Why no one intercepts North Korean missile launches
Western experts tried to explain it. Nuclear weapons expert Joe Cirincione told Defense One that when flying over Japan, the missile flies through space at an altitude of 770 kilometres. The Patriot-PAK3 complex, which is located on the island in Hokkaido, is designed only to strike warheads as they approach the target. The expert believes that one could try to neutralise the North Korean missile when it blasts off, but one would have to use sea-based Aegis systems for it, and they would need to approach the coast of North Korean very close. Even in this case, anti-missiles would only have a minute or two for a successful operation.
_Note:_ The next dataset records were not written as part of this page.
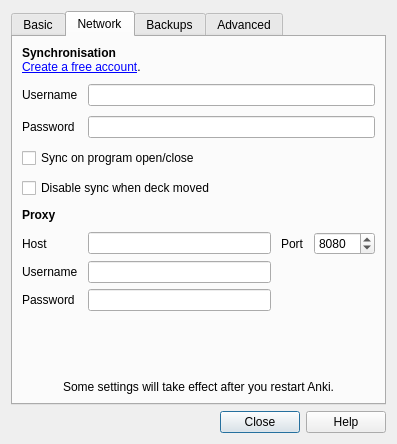
Before: the Qt Designer form designer/preferences.ui in ankitects/anki, drawn with Qt 5.
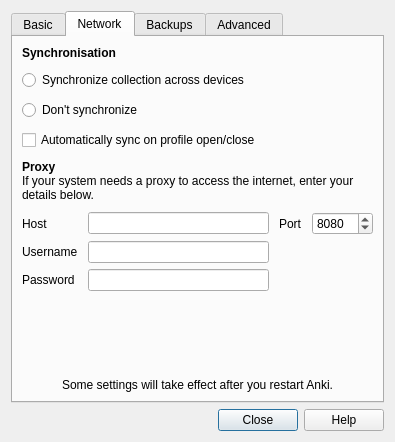
After: the same form once the commit is applied. The open tabs and pages were chosen to show the change.

```diff
--- a/designer/preferences.ui
+++ b/designer/preferences.ui
@@ -6,8 +6,8 @@
    <rect>
     <x>0</x>
     <y>0</y>
-    <width>397</width>
-    <height>444</height>
+    <width>395</width>
+    <height>442</height>
    </rect>
   </property>
   <property name="windowTitle">
@@ -161,7 +161,7 @@
            <item>
             <widget class="QLabel" name="label_16">
              <property name="text">
-              <string>&lt;b&gt;Synchronisation&lt;/b&gt;&lt;a href=&quot;http://ankiweb.net/&quot;&gt;&lt;br&gt;Create a free account&lt;/a&gt;.</string>
+              <string>&lt;b&gt;Synchronisation&lt;/b&gt;</string>
              </property>
              <property name="wordWrap">
               <bool>true</bool>
@@ -171,43 +171,26 @@
              </property>
             </widget>
            </item>
+           <item>
+            <widget class="QRadioButton" name="radioButton">
+             <property name="text">
+              <string>Synchronize collection across devices</string>
+             </property>
+            </widget>
+           </item>
+           <item>
+            <widget class="QRadioButton" name="radioButton_2">
+             <property name="text">
+              <string>Don't synchronize</string>
+             </property>
+            </widget>
+           </item>
            <item>
             <layout class="QGridLayout">
-             <item row="1" column="0">
-              <widget class="QLabel" name="label_18">
-               <property name="text">
-                <string>Password</string>
-               </property>
-              </widget>
-             </item>
-             <item row="0" column="0">
-              <widget class="QLabel" name="label_17">
-               <property name="text">
-                <string>Username</string>
-               </property>
-              </widget>
-             </item>
-             <item row="0" column="1">
-              <widget class="QLineEdit" name="syncUser"/>
-             </item>
-             <item row="1" column="1">
-              <widget class="QLineEdit" name="syncPass">
-               <property name="echoMode">
-                <enum>QLineEdit::Password</enum>
-               </property>
-              </widget>
-             </item>
-             <item row="2" column="0" colspan="2">
+             <item row="0" column="0" colspan="2">
               <widget class="QCheckBox" name="syncOnProgramOpen">
                <property name="text">
-                <string>Sync on program open/close</string>
-               </property>
-              </widget>
-             </item>
-             <item row="3" column="0" colspan="2">
-              <widget class="QCheckBox" name="disableWhenMoved">
-               <property name="text">
-                <string>Disable sync when deck moved</string>
+                <string>Automatically sync on profile open/close</string>
                </property>
               </widget>
              </item>
@@ -220,7 +203,10 @@
        <item>
         <widget class="QLabel" name="label_13">
          <property name="text">
-          <string>&lt;b&gt;Proxy&lt;/b&gt;</string>
+          <string>&lt;b&gt;Proxy&lt;/b&gt;&lt;br&gt;If your system needs a proxy to access the internet, enter your details below.</string>
+         </property>
+         <property name="wordWrap">
+          <bool>true</bool>
          </property>
         </widget>
        </item>
```
Left out of the diff: 112 changed lines with no effect on the pictures.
Tokyo-based arms expert Lance Gatling of Nexial Research shares the same point of view. The missile was flying above Japan at a very high altitude and at a very high speed. At an altitude of about 550 kilometres above Hokkaido, the missile was barely within reach of the SM-3 (Japanese naval interceptors – ed.) As for the Aegis system, it was supposed to be in a particular place at a particular time to be able to shoot the North Korean missile down, the expert told Deutsche Welle.
The Americans have the ground-based Midcourse Defense complex to protect the continental part of the USA. The system is capable of striking missiles in space. However, the system struck only a half of targets during trials. Eventually, there was an obvious explanation made: space is not affiliated with any country under international law.
Even though launching a missile over the territory of another country is an unfriendly and illegal gesture, but consequences of unsuccessful interception would be immense, Gatling believes. Tokyo had invested heavily in the development of its missile defence system. The Japanese exclude an unsuccessful operation at this point, which would make North Korea believe even more in the invulnerability of their missiles.
If the Americans launched Aegis interceptor missiles to destroy North Korean missiles during takeoff, they could fly toward the Russian territory and would need to be intercepted over Russian territorial waters, Russian experts suggested.
“This is an unprofessional point of view version,” Konstantin Sivkov, a corresponding member of the Russian Academy of Missile and Artillery Sciences, told Pravda.Ru. The general course of the flight of the antimissile would be directed from the territory of Russia rather than towards it, because an antimissile follows a ballistic missile, he explained.
“The speed of the Aegis Standard-3 interceptor missile is about four kilometres per second. The starting Korean missile gains the same speed literally within several seconds. North Korean missiles blast off from the central part of the peninsula. Thus, the Aegis system would need to detect the fact of the launch of those missiles and then pursue them. For this purpose, one needs to bring an Aegis system at a distance of not more than 50-100 kilometres to the prospective target,” Konstantin Sivkov said.
As we can see, Kim Jong Un does not risk anything when he launches his missiles. He will continue doing so until someone either strikes a preemptive blow on Pyongyang or sits down to negotiate with Kim. Economic sanctions will not help, because the North Koreans have been living under the conditions of international isolation for long.
Lyuba Stepushova (Lulko)